**What the exercise asks**
Where the data below has the string "offline", return the whole line.

▬▬▬▬▬▬▬▬▬▬

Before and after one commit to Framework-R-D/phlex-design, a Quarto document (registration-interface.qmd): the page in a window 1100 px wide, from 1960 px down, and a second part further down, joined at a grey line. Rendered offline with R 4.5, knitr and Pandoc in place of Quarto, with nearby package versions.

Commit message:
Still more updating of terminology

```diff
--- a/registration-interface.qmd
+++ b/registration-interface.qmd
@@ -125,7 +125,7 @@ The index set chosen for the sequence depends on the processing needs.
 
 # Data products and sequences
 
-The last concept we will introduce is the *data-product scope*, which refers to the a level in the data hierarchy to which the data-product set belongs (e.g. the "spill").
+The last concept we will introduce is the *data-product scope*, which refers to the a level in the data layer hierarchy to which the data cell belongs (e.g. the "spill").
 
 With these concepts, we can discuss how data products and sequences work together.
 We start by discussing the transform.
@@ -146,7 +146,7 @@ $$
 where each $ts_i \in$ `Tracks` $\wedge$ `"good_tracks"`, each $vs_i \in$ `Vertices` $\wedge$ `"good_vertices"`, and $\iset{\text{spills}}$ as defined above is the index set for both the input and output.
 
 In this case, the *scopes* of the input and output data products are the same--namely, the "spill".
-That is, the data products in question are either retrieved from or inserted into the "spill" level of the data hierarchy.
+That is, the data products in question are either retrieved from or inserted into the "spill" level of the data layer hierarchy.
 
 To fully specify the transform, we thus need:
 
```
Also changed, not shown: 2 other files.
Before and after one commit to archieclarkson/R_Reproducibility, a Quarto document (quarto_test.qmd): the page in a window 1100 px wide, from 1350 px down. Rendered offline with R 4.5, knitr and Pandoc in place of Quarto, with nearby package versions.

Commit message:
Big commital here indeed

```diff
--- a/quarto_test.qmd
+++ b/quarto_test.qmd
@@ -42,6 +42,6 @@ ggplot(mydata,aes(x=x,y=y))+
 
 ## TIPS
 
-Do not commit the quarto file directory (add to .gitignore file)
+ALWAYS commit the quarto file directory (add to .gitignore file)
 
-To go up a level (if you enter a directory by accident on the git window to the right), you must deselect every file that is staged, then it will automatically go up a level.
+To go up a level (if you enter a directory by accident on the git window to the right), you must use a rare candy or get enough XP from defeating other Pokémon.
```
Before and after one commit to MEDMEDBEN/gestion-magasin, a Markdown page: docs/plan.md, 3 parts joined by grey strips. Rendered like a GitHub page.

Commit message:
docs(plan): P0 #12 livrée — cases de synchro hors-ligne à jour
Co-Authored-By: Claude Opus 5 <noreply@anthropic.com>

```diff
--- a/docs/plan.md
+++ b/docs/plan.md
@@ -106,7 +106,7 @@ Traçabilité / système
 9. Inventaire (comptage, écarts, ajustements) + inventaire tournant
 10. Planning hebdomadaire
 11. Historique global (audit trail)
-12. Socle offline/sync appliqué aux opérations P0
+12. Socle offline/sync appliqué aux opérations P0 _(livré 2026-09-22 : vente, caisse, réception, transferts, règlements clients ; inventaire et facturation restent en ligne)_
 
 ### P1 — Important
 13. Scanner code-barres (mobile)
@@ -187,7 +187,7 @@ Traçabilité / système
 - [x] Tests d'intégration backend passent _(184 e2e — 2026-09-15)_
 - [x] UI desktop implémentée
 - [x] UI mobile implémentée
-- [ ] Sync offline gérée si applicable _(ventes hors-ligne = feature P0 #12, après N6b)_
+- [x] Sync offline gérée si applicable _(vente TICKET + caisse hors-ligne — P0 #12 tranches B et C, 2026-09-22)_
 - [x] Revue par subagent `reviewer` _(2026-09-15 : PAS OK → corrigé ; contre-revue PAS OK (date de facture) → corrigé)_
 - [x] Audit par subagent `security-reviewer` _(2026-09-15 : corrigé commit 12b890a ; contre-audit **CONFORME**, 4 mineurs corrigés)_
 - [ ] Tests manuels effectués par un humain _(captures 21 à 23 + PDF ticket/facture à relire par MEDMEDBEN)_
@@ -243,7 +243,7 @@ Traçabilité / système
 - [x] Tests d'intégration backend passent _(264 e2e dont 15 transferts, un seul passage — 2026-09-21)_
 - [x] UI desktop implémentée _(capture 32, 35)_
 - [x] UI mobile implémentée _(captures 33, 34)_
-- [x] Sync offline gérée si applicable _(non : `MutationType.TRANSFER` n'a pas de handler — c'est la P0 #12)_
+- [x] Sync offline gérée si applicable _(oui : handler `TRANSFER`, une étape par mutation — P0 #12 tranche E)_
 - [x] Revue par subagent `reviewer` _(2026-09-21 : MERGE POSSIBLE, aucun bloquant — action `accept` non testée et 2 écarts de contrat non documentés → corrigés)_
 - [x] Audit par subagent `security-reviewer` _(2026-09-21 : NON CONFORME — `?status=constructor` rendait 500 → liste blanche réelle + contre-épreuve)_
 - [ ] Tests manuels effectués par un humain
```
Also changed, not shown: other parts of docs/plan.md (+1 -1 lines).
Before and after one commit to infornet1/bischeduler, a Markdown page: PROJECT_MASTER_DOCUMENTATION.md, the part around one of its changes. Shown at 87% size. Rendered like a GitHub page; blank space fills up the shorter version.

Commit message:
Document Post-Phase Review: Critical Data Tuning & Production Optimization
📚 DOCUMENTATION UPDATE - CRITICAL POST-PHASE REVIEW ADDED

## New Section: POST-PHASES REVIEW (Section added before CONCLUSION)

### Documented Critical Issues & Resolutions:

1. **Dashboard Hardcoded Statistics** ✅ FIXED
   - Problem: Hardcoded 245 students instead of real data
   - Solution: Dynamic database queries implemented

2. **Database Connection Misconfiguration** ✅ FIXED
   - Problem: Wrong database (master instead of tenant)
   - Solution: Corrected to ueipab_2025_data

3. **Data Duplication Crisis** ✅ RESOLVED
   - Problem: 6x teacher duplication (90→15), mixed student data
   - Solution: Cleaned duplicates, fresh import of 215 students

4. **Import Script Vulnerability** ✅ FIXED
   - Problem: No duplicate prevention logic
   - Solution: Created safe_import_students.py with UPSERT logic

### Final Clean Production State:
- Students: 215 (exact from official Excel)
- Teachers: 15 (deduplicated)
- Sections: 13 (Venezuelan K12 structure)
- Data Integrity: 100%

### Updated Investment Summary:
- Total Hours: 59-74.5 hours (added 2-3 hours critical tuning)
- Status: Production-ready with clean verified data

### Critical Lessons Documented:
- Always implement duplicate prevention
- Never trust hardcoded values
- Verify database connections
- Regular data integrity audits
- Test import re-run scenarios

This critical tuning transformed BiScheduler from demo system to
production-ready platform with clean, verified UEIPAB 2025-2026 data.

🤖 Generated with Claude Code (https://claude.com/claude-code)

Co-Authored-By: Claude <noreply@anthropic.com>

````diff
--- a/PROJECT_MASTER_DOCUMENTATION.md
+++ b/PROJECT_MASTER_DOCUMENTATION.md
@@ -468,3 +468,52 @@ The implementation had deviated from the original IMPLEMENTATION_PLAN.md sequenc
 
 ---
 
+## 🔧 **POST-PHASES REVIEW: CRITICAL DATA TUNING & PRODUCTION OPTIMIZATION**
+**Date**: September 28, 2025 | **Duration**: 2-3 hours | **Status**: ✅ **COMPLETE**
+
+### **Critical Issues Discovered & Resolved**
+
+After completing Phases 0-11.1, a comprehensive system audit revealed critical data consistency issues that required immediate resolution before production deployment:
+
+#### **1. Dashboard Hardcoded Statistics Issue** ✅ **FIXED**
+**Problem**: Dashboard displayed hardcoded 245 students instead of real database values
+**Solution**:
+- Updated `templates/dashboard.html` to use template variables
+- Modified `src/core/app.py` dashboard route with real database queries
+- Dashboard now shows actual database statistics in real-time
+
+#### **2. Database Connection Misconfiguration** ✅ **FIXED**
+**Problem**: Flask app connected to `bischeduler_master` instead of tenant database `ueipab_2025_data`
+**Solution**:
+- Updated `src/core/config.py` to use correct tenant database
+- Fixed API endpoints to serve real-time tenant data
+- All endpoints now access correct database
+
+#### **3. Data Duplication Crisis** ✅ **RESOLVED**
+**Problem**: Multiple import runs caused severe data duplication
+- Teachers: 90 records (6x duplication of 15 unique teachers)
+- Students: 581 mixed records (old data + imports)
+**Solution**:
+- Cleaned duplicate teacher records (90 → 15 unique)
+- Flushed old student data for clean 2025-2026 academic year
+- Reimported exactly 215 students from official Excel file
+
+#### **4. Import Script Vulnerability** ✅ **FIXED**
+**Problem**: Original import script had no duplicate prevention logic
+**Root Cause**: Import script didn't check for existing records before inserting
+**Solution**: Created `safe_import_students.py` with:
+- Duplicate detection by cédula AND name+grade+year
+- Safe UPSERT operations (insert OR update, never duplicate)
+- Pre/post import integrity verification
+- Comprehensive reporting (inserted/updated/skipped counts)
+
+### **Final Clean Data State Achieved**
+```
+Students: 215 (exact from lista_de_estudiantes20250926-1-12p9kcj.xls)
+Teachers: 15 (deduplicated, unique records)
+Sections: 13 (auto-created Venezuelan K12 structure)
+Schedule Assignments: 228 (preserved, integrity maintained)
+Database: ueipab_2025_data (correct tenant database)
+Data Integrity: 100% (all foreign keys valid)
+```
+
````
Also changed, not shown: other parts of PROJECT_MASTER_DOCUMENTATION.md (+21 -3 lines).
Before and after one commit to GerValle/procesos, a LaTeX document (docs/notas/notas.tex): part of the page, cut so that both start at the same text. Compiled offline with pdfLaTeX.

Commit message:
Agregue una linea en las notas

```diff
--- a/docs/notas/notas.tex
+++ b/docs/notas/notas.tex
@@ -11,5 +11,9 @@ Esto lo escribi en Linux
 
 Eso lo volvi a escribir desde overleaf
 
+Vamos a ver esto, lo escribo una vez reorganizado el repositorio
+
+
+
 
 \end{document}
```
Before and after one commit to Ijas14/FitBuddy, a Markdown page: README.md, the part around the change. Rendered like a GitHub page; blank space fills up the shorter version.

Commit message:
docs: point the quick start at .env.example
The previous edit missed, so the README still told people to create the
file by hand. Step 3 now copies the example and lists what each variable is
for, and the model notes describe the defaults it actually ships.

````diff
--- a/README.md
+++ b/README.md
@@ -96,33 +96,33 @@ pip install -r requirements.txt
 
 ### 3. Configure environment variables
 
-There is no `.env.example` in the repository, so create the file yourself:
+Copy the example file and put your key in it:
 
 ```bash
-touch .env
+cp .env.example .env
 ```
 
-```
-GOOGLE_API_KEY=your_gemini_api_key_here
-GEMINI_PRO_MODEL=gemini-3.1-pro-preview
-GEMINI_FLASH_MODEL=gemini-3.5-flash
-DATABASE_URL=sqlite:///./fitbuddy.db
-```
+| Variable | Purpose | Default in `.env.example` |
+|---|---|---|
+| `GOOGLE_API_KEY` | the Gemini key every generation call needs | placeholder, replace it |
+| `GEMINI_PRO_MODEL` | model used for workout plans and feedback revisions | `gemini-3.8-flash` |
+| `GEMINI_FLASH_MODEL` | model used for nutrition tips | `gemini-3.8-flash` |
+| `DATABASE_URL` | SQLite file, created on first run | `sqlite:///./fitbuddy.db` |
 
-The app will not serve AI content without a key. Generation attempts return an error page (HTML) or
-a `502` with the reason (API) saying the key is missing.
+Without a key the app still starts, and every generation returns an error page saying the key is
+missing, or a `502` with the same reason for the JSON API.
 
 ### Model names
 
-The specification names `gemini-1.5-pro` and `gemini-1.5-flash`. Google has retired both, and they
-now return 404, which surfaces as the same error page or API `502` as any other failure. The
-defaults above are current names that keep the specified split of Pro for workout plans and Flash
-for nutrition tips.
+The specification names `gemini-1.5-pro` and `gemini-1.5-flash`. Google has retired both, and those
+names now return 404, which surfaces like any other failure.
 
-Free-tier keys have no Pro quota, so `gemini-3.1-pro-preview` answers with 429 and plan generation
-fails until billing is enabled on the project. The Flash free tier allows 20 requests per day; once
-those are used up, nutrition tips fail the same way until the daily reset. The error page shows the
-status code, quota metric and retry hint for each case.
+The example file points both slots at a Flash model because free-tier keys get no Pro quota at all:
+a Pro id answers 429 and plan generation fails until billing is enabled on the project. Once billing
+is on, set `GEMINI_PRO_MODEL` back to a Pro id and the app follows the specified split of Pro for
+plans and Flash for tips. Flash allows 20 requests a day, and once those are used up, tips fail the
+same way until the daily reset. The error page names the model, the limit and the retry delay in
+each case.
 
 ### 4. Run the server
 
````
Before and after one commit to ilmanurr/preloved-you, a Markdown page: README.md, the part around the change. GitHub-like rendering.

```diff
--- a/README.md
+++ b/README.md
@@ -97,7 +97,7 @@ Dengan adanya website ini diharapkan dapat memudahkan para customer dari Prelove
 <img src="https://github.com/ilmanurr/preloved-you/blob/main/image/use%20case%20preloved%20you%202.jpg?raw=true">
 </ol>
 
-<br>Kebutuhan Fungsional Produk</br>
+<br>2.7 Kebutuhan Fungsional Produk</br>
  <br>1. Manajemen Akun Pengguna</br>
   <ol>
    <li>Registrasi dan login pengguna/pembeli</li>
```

▬▬▬▬▬▬▬▬▬▬

**Written answer**
Before and after one commit to Framework-R-D/phlex-design, a Quarto document (registration-interface.qmd): the page in a window 1100 px wide, from 1960 px down, and a second part further down, joined at a grey line. Rendered offline with R 4.5, knitr and Pandoc in place of Quarto, with nearby package versions.
Before and after one commit to archieclarkson/R_Reproducibility, a Quarto document (quarto_test.qmd): the page in a window 1100 px wide, from 1350 px down. Rendered offline with R 4.5, knitr and Pandoc in place of Quarto, with nearby package versions.
-12. Socle offline/sync appliqué aux opérations P0
+12. Socle offline/sync appliqué aux opérations P0 _(livré 2026-09-22 : vente, caisse, réception, transferts, règlements clients ; inventaire et facturation restent en ligne)_
-- [ ] Sync offline gérée si applicable _(ventes hors-ligne = feature P0 #12, après N6b)_
+- [x] Sync offline gérée si applicable _(vente TICKET + caisse hors-ligne — P0 #12 tranches B et C, 2026-09-22)_
-- [x] Sync offline gérée si applicable _(non : `MutationType.TRANSFER` n'a pas de handler — c'est la P0 #12)_
+- [x] Sync offline gérée si applicable _(oui : handler `TRANSFER`, une étape par mutation — P0 #12 tranche E)_
Before and after one commit to GerValle/procesos, a LaTeX document (docs/notas/notas.tex): part of the page, cut so that both start at the same text. Compiled offline with pdfLaTeX.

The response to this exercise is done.